Task directions
Locate every line in the records below that holds the word "grey" and return each one.

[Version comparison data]

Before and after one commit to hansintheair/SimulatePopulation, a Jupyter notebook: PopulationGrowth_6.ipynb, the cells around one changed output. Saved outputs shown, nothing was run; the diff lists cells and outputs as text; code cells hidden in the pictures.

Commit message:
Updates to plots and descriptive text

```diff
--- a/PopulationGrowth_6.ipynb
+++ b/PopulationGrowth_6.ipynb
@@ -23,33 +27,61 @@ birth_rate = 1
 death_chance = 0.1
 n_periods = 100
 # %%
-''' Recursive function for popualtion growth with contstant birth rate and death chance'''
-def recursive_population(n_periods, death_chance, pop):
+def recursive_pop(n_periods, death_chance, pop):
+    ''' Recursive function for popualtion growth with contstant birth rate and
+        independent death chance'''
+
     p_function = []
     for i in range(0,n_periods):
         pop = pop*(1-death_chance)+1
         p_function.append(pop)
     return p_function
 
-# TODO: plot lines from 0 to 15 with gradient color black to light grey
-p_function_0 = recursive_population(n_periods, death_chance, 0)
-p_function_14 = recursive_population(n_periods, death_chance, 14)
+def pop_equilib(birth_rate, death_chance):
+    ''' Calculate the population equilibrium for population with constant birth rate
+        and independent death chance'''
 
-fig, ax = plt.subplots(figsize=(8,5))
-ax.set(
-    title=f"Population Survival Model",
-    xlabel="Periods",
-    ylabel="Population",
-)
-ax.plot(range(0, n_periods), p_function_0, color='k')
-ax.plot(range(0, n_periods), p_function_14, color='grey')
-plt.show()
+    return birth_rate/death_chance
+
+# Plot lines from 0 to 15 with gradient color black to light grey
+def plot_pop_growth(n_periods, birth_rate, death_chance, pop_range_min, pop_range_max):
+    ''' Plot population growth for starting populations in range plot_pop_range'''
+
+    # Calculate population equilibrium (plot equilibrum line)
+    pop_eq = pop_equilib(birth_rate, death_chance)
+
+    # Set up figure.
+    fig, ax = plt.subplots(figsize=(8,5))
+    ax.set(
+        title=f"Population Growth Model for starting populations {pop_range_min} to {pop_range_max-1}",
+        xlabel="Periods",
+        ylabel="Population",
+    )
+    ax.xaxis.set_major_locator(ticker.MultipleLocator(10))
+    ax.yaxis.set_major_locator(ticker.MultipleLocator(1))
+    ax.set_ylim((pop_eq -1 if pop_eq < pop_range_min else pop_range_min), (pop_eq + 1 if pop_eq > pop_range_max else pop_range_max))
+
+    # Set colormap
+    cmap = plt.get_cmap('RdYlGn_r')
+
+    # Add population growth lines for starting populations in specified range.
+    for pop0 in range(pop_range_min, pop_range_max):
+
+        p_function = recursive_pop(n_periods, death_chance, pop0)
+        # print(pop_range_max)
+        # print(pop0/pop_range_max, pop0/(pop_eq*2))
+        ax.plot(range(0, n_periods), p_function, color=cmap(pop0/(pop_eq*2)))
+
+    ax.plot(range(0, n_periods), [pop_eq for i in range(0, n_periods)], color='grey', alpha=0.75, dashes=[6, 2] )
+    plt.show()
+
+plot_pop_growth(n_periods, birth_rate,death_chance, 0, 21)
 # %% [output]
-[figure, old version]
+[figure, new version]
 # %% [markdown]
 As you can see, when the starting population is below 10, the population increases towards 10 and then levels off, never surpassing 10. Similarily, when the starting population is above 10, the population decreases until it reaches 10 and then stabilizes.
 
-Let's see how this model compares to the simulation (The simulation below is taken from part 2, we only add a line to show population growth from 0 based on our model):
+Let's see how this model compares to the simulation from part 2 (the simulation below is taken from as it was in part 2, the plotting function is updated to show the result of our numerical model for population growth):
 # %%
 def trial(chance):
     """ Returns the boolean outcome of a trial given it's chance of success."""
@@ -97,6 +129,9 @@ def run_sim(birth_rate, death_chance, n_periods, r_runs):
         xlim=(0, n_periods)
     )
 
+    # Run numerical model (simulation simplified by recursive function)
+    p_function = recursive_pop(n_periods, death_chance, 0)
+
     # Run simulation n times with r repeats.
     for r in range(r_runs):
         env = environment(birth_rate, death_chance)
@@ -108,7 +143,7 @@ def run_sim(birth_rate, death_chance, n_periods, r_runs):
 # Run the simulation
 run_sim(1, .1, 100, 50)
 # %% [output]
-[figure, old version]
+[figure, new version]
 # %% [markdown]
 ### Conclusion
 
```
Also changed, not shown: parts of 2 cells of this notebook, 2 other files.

Result of this task
-# TODO: plot lines from 0 to 15 with gradient color black to light grey
-ax.plot(range(0, n_periods), p_function_14, color='grey')
+# Plot lines from 0 to 15 with gradient color black to light grey
+    ax.plot(range(0, n_periods), [pop_eq for i in range(0, n_periods)], color='grey', alpha=0.75, dashes=[6, 2] )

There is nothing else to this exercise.